The cities of the future will talk to us via our smartphones

A researcher monitors a man's response to a particular street-scape. Image: Future Cities Catapult.

Earlier this year, the Future Cities Catapult teamed up with Microsoft and Guide Dogs to conduct "Cities Unlocked": a project, to improve cities for the visually impaired. But, says Claire Mookerjee, it could hold provide benefits for all of us.

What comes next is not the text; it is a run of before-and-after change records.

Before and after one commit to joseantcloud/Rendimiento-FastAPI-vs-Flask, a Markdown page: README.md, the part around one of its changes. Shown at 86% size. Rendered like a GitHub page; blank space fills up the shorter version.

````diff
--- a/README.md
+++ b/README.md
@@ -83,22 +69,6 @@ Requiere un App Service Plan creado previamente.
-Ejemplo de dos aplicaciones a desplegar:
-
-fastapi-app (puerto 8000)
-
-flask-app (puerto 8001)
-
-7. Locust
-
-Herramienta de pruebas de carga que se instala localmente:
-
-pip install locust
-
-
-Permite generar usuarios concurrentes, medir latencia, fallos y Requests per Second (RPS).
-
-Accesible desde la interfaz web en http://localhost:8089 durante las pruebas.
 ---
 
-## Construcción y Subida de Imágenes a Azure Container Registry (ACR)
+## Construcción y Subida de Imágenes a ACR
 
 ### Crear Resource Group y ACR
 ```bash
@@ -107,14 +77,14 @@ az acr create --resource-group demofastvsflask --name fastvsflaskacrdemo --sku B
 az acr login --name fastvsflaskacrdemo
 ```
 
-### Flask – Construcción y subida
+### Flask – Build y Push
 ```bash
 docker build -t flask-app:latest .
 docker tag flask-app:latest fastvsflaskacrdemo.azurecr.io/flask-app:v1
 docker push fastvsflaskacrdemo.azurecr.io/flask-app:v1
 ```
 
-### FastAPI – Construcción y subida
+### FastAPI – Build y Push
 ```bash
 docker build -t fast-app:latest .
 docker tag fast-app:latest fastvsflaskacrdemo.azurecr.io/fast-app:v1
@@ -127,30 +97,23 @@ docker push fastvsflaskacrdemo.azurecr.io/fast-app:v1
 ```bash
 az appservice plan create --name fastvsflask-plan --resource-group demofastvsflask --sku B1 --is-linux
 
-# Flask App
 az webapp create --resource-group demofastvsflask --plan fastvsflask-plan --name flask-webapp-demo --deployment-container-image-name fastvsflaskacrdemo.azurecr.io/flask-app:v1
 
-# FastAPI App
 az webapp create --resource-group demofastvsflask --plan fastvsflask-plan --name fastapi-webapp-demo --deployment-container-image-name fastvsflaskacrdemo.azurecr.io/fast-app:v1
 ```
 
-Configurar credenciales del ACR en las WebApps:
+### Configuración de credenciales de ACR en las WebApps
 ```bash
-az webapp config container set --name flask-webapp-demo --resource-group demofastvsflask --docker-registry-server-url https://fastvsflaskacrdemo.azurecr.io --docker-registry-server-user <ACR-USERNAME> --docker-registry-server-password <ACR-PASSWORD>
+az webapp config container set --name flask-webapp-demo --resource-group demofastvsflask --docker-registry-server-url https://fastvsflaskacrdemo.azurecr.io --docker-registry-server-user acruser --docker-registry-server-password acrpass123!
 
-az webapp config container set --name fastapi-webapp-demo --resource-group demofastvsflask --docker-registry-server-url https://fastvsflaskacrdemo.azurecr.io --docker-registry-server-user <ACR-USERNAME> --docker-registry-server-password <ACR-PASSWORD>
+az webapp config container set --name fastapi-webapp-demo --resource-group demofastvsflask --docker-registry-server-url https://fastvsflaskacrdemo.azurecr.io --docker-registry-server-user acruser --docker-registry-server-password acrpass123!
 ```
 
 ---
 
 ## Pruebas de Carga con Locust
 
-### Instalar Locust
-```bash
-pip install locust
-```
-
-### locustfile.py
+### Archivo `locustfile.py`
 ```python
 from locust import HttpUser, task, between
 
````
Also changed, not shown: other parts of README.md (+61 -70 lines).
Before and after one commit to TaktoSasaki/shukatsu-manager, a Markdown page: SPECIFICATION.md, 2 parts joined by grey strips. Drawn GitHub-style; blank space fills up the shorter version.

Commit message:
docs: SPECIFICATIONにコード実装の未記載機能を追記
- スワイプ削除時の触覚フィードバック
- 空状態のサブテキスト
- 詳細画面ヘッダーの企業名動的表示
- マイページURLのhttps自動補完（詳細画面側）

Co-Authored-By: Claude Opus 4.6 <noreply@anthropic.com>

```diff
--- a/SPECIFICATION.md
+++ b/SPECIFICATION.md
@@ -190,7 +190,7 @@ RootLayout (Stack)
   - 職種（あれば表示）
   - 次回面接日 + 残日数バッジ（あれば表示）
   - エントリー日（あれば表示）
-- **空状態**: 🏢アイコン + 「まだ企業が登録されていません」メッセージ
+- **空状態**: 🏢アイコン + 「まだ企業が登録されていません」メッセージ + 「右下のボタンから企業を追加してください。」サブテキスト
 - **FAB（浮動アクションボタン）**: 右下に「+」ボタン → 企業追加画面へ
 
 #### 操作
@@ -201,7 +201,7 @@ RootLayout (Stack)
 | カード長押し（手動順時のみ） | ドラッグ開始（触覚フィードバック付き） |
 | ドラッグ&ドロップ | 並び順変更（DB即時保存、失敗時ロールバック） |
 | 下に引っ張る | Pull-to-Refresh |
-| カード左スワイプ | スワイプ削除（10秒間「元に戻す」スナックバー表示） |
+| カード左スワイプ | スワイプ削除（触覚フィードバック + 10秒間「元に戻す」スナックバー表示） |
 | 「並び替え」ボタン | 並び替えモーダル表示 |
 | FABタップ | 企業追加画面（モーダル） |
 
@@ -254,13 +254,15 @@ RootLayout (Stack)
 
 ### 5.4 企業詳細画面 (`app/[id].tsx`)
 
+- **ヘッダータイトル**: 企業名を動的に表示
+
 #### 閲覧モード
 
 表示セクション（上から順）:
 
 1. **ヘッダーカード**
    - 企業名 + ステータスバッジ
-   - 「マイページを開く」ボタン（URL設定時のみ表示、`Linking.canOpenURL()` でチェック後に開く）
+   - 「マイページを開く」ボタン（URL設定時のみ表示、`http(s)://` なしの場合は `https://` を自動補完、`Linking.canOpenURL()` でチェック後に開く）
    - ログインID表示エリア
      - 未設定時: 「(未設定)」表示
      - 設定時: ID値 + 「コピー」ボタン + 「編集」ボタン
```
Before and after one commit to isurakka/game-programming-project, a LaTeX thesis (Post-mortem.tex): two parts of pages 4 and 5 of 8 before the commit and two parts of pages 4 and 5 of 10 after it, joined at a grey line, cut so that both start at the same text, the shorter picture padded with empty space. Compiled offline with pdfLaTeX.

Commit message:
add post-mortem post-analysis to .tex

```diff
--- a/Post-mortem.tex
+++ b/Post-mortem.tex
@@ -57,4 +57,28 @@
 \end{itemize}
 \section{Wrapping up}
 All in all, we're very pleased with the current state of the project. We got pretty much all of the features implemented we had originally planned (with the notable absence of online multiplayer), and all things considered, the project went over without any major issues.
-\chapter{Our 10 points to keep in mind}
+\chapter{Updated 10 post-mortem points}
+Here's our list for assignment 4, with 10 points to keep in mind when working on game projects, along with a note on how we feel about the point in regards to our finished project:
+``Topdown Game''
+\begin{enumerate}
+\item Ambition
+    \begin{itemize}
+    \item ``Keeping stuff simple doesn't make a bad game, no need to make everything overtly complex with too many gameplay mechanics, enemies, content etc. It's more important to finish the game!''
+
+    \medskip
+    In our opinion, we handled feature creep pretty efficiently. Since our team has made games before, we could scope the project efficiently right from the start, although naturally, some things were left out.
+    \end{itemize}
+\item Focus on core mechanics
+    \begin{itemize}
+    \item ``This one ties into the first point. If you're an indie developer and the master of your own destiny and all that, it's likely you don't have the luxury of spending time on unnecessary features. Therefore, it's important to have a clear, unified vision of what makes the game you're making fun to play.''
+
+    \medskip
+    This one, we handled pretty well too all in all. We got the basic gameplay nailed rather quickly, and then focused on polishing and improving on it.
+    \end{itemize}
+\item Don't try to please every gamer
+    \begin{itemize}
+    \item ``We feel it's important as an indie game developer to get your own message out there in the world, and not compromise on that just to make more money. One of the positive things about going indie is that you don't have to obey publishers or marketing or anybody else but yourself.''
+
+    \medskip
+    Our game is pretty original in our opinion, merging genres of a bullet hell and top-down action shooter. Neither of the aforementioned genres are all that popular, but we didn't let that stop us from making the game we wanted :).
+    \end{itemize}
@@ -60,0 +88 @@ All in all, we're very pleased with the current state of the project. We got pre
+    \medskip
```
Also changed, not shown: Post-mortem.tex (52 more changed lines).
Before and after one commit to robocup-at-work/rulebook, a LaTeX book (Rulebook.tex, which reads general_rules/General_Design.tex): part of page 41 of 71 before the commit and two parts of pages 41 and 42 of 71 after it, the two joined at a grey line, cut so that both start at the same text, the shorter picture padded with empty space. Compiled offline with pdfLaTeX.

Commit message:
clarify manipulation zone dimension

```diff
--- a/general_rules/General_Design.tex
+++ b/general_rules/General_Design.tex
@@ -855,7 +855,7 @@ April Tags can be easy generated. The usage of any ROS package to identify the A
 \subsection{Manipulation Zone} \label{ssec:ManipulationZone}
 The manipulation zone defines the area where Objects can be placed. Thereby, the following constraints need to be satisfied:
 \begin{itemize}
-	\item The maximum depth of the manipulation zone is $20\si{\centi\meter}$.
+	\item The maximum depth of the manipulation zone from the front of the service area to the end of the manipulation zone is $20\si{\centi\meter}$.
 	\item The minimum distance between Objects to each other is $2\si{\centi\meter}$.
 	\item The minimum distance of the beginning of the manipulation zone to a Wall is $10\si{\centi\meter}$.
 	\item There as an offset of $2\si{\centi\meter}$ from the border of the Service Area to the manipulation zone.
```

Imagine if the city you worked in worked hard for you, too. If signs showed what you needed to know, when you needed to know it; stations didn’t need barriers, because trains and busses already knew you had a ticket; store fronts told you that they stocked an item, just because it was on your shopping list.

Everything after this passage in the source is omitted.